[Information — start]

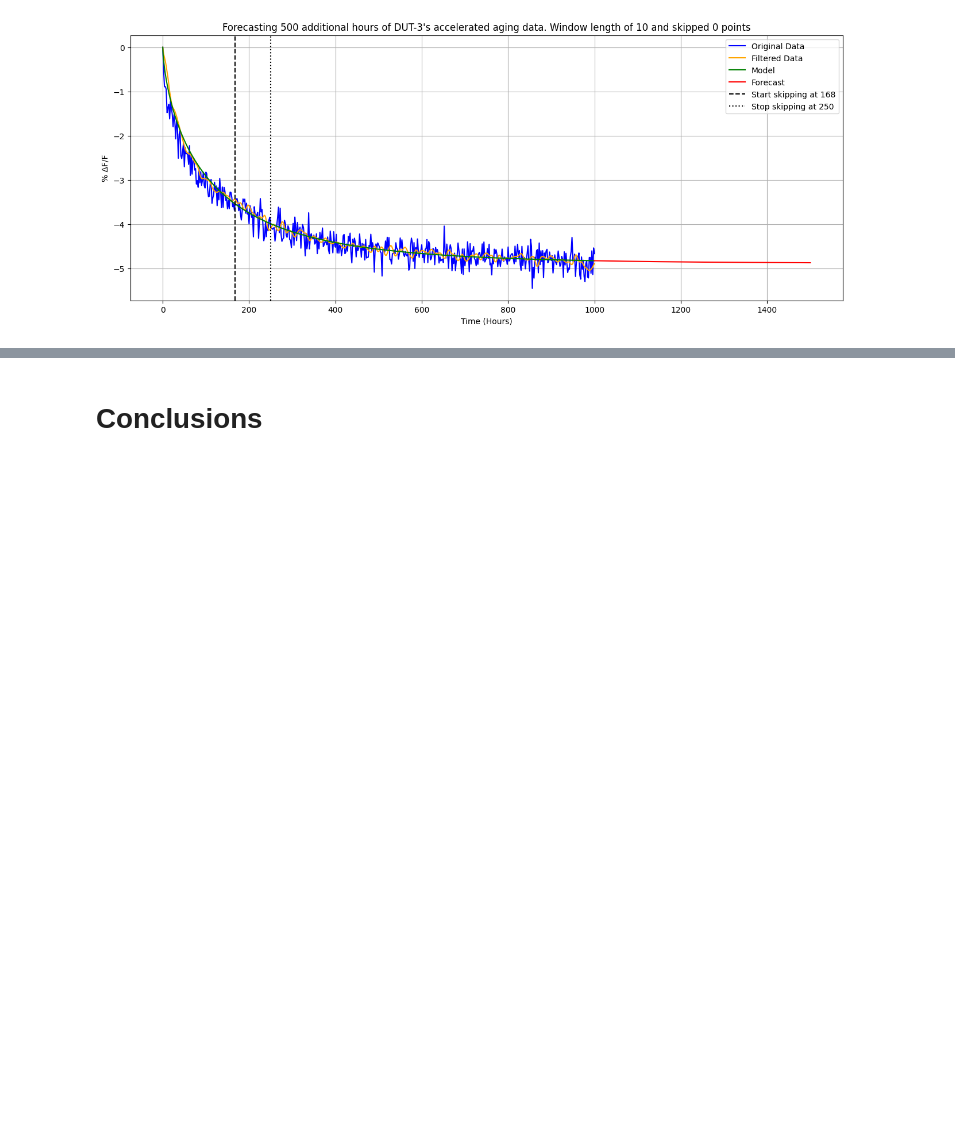
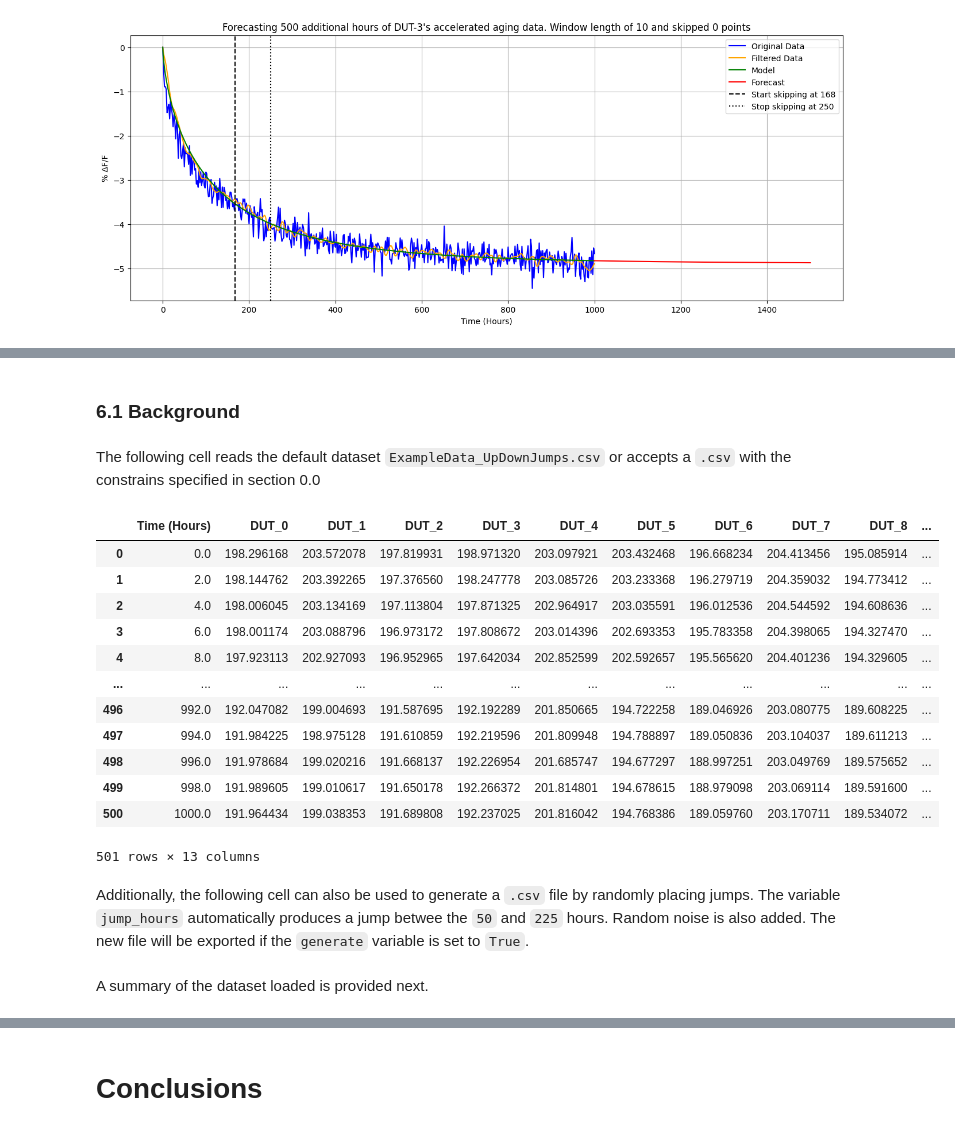
Before and after one commit to MateoJRendon/UBC-Accelerated-Aging-Forecasting-Demo, a Jupyter notebook: General_Version_Demo.ipynb, the cells around one changed output, grey strips where cells are left out. Saved outputs shown, nothing was run; the diff lists cells and outputs as text; code cells hidden in the pictures; blank space fills up the shorter version.

```diff
--- a/General_Version_Demo.ipynb
+++ b/General_Version_Demo.ipynb
@@ -524,0 +524,23 @@ Text(0.5, 1.0, "Forecasting 500 additional hours of DUT-3's accelerated aging da
+# %% [markdown]
+### 6.1 Background
+# %% [markdown]
+The following cell reads the default dataset `ExampleData_UpDownJumps.csv` or accepts a `.csv` with the constrains specified in section 0.0
+# %%
+df = pd.read_csv(f'./ExampleData_UpDownJumps.csv', index_col=0)
+df
+# %% [output]
+|  | Time (Hours) | DUT_0 | DUT_1 | DUT_2 | DUT_3 | DUT_4 | DUT_5 | DUT_6 | DUT_7 | DUT_8 | ... |
+| 0 | 0.0 | 198.296168 | 203.572078 | 197.819931 | 198.971320 | 203.097921 | 203.432468 | 196.668234 | 204.413456 | 195.085914 | ... |
+| 1 | 2.0 | 198.144762 | 203.392265 | 197.376560 | 198.247778 | 203.085726 | 203.233368 | 196.279719 | 204.359032 | 194.773412 | ... |
+| 2 | 4.0 | 198.006045 | 203.134169 | 197.113804 | 197.871325 | 202.964917 | 203.035591 | 196.012536 | 204.544592 | 194.608636 | ... |
+| 3 | 6.0 | 198.001174 | 203.088796 | 196.973172 | 197.808672 | 203.014396 | 202.693353 | 195.783358 | 204.398065 | 194.327470 | ... |
+| 4 | 8.0 | 197.923113 | 202.927093 | 196.952965 | 197.642034 | 202.852599 | 202.592657 | 195.565620 | 204.401236 | 194.329605 | ... |
+| ... | ... | ... | ... | ... | ... | ... | ... | ... | ... | ... | ... |
+| 496 | 992.0 | 192.047082 | 199.004693 | 191.587695 | 192.192289 | 201.850665 | 194.722258 | 189.046926 | 203.080775 | 189.608225 | ... |
+| 497 | 994.0 | 191.984225 | 198.975128 | 191.610859 | 192.219596 | 201.809948 | 194.788897 | 189.050836 | 203.104037 | 189.611213 | ... |
+| 498 | 996.0 | 191.978684 | 199.020216 | 191.668137 | 192.226954 | 201.685747 | 194.677297 | 188.997251 | 203.049769 | 189.575652 | ... |
+| 499 | 998.0 | 191.989605 | 199.010617 | 191.650178 | 192.266372 | 201.814801 | 194.678615 | 188.979098 | 203.069114 | 189.591600 | ... |
+| 500 | 1000.0 | 191.964434 | 199.038353 | 191.689808 | 192.237025 | 201.816042 | 194.768386 | 189.059760 | 203.170711 | 189.534072 | ... |
+501 rows × 13 columns
+# %% [markdown]
+Additionally, the following cell can also be used to generate a `.csv` file by randomly placing jumps. The variable `jump_hours` automatically produces a jump betwee the `50` and `225` hours. Random noise is also added. The new file will be exported if the `generate` variable is set to `True`.
@@ -524,0 +580,2 @@ Text(0.5, 1.0, "Forecasting 500 additional hours of DUT-3's accelerated aging da
+# %% [markdown]
+A summary of the dataset loaded is provided next.
```
Also changed, not shown: parts of 15 cells of this notebook.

[Information — finish]

> Task statement: The records above must be output exactly, except for their pictures.

> Response box:
Before and after one commit to MateoJRendon/UBC-Accelerated-Aging-Forecasting-Demo, a Jupyter notebook: General_Version_Demo.ipynb, the cells around one changed output, grey strips where cells are left out. Saved outputs shown, nothing was run; the diff lists cells and outputs as text; code cells hidden in the pictures; blank space fills up the shorter version.

```diff
--- a/General_Version_Demo.ipynb
+++ b/General_Version_Demo.ipynb
@@ -524,0 +524,23 @@ Text(0.5, 1.0, "Forecasting 500 additional hours of DUT-3's accelerated aging da
+# %% [markdown]
+### 6.1 Background
+# %% [markdown]
+The following cell reads the default dataset `ExampleData_UpDownJumps.csv` or accepts a `.csv` with the constrains specified in section 0.0
+# %%
+df = pd.read_csv(f'./ExampleData_UpDownJumps.csv', index_col=0)
+df
+# %% [output]
+|  | Time (Hours) | DUT_0 | DUT_1 | DUT_2 | DUT_3 | DUT_4 | DUT_5 | DUT_6 | DUT_7 | DUT_8 | ... |
+| 0 | 0.0 | 198.296168 | 203.572078 | 197.819931 | 198.971320 | 203.097921 | 203.432468 | 196.668234 | 204.413456 | 195.085914 | ... |
+| 1 | 2.0 | 198.144762 | 203.392265 | 197.376560 | 198.247778 | 203.085726 | 203.233368 | 196.279719 | 204.359032 | 194.773412 | ... |
+| 2 | 4.0 | 198.006045 | 203.134169 | 197.113804 | 197.871325 | 202.964917 | 203.035591 | 196.012536 | 204.544592 | 194.608636 | ... |
+| 3 | 6.0 | 198.001174 | 203.088796 | 196.973172 | 197.808672 | 203.014396 | 202.693353 | 195.783358 | 204.398065 | 194.327470 | ... |
+| 4 | 8.0 | 197.923113 | 202.927093 | 196.952965 | 197.642034 | 202.852599 | 202.592657 | 195.565620 | 204.401236 | 194.329605 | ... |
+| ... | ... | ... | ... | ... | ... | ... | ... | ... | ... | ... | ... |
+| 496 | 992.0 | 192.047082 | 199.004693 | 191.587695 | 192.192289 | 201.850665 | 194.722258 | 189.046926 | 203.080775 | 189.608225 | ... |
+| 497 | 994.0 | 191.984225 | 198.975128 | 191.610859 | 192.219596 | 201.809948 | 194.788897 | 189.050836 | 203.104037 | 189.611213 | ... |
+| 498 | 996.0 | 191.978684 | 199.020216 | 191.668137 | 192.226954 | 201.685747 | 194.677297 | 188.997251 | 203.049769 | 189.575652 | ... |
+| 499 | 998.0 | 191.989605 | 199.010617 | 191.650178 | 192.266372 | 201.814801 | 194.678615 | 188.979098 | 203.069114 | 189.591600 | ... |
+| 500 | 1000.0 | 191.964434 | 199.038353 | 191.689808 | 192.237025 | 201.816042 | 194.768386 | 189.059760 | 203.170711 | 189.534072 | ... |
+501 rows × 13 columns
+# %% [markdown]
+Additionally, the following cell can also be used to generate a `.csv` file by randomly placing jumps. The variable `jump_hours` automatically produces a jump betwee the `50` and `225` hours. Random noise is also added. The new file will be exported if the `generate` variable is set to `True`.
@@ -524,0 +580,2 @@ Text(0.5, 1.0, "Forecasting 500 additional hours of DUT-3's accelerated aging da
+# %% [markdown]
+A summary of the dataset loaded is provided next.
```
Also changed, not shown: parts of 15 cells of this notebook.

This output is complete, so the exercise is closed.